It had not yet been 24 hours since President Ronald Reagan was wounded in an assassination attempt—wounds far more serious than the public was told at the time.
But on the morning of March 31, 1981, the three men he relied on most in these early days of his administration came to see him in his room at George Washington University Hospital, about six blocks from the White House.
Chief of Staff James A. Baker, Deputy Chief Michael Deaver, and Counselor Edwin Meese brought with them some urgent business—a piece of legislation that had to be signed. And it had to be signed that day.
It had passed both houses of Congress and, like all bills sent from Congress to the President, bore the signatures of the Speaker of the House, then Democrat Thomas P. O’Neill, Jr., and the President Pro Tempore of the Senate, then Republican Strom Thurmond.
The legislation would block an increase in dairy price supports that, without Reagan’s signature on this legislation, would go into effect the next day, April 1, 1981, boosting price supports and costing the government hundreds of millions of dollars. Reagan’s budget makers argued that the mounting costs of the dairy program could run into the billions of dollars.

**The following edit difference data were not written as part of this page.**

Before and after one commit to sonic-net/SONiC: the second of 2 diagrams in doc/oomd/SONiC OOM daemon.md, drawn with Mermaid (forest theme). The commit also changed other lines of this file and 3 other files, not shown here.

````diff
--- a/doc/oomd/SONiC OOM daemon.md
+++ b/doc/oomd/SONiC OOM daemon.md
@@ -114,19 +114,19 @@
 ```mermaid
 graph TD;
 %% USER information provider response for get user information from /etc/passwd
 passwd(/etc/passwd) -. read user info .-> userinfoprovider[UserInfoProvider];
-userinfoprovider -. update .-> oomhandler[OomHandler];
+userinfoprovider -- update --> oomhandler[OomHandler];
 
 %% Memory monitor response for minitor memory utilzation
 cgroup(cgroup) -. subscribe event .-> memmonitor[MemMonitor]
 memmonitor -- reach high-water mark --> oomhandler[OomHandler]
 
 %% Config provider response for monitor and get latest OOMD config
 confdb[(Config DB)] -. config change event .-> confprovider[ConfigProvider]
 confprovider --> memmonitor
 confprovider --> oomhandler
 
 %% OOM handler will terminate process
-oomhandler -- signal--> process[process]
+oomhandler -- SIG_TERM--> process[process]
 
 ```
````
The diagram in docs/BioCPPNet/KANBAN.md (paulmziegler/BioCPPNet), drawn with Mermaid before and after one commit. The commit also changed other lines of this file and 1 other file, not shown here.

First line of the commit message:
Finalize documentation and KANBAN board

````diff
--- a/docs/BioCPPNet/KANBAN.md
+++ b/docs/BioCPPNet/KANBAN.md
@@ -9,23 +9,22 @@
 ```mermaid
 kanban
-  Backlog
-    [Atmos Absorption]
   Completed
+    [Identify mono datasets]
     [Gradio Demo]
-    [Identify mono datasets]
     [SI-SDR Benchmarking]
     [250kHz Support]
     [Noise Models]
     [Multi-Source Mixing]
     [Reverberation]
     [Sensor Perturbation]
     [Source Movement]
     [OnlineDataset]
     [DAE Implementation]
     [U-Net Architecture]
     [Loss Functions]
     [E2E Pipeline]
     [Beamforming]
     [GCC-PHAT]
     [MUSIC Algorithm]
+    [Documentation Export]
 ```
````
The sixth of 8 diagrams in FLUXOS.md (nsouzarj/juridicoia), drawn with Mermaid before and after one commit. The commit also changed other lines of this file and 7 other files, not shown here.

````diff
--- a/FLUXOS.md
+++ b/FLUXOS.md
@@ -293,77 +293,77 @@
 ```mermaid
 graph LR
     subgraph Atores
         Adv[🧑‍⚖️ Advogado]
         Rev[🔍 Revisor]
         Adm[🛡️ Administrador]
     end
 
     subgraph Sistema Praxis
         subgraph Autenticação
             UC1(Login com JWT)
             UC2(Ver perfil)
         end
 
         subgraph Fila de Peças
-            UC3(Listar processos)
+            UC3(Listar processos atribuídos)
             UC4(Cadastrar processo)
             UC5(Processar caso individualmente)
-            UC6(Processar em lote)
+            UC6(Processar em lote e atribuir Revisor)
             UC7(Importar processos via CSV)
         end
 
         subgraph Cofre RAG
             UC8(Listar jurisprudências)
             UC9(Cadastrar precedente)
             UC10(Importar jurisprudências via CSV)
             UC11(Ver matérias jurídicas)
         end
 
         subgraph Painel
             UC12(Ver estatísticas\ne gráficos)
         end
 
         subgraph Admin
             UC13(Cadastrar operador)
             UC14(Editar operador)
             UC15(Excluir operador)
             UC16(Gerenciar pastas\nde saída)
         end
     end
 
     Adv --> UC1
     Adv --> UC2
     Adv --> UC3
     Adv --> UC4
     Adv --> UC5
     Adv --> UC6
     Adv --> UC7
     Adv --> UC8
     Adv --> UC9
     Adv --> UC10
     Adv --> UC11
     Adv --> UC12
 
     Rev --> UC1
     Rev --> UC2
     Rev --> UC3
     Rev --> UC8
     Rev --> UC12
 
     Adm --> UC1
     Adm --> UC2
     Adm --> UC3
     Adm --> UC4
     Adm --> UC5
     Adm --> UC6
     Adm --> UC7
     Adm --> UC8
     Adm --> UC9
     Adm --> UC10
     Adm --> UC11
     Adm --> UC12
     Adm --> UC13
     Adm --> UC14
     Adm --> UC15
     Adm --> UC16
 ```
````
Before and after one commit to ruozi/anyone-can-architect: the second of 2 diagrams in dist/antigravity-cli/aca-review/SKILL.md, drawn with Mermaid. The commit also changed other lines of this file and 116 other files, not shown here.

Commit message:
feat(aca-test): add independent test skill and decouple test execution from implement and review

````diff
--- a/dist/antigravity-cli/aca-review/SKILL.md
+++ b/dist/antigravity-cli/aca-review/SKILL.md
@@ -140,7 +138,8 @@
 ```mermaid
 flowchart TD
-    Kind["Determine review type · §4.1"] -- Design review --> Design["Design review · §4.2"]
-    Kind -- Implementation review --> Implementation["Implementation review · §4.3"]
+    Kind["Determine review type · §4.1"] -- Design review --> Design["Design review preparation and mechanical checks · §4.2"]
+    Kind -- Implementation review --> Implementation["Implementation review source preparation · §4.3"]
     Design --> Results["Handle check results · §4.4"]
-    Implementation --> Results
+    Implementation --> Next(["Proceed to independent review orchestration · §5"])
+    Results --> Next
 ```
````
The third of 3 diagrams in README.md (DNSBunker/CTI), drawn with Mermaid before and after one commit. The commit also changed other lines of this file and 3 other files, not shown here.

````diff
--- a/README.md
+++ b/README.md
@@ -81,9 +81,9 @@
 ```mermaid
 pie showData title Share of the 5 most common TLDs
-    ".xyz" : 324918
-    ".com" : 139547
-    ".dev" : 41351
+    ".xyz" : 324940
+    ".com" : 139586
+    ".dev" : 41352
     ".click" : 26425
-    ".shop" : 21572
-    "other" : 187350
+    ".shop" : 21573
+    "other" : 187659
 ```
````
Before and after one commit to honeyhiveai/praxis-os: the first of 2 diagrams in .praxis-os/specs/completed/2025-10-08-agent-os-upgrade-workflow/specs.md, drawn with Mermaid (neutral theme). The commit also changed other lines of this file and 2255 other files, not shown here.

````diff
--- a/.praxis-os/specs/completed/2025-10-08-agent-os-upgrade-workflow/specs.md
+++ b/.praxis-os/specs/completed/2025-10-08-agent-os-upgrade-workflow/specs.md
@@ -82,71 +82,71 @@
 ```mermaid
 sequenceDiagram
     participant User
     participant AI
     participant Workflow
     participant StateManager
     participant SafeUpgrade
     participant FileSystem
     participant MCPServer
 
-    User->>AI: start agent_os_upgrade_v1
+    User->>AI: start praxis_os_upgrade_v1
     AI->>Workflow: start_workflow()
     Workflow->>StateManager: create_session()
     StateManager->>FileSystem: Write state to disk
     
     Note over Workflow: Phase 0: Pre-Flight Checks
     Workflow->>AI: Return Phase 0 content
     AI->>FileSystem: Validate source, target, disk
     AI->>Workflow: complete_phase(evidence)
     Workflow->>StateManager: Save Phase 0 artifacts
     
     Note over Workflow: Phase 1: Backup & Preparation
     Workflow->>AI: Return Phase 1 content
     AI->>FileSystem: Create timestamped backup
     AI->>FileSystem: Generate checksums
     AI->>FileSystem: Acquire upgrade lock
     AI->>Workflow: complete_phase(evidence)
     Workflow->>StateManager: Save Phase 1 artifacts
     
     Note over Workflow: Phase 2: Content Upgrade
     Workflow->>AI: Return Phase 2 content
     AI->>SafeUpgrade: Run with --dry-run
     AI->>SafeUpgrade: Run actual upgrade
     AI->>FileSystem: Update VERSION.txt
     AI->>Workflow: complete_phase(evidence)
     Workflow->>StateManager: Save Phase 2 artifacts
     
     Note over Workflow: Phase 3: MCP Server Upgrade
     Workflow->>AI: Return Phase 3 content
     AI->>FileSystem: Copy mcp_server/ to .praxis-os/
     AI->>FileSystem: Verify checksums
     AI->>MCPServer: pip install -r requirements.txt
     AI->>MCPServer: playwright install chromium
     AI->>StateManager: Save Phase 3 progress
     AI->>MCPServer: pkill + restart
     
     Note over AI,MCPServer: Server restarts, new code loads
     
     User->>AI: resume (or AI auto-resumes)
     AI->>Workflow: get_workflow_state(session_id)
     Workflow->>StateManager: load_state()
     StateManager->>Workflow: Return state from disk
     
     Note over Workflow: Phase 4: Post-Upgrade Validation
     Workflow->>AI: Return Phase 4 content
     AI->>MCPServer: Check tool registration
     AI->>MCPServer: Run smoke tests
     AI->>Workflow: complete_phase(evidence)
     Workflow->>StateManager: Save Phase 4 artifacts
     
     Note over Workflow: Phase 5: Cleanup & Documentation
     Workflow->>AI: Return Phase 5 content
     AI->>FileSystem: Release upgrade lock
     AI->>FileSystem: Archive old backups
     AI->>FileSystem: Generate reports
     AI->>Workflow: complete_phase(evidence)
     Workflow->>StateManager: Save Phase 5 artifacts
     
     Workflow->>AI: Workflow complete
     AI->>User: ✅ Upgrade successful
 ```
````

The President needed to sign this bill that day. He did, right on his breakfast tray. His clear, but shaky, signature was affixed to the one-page legislation along with those of O’Neill and Thurmond.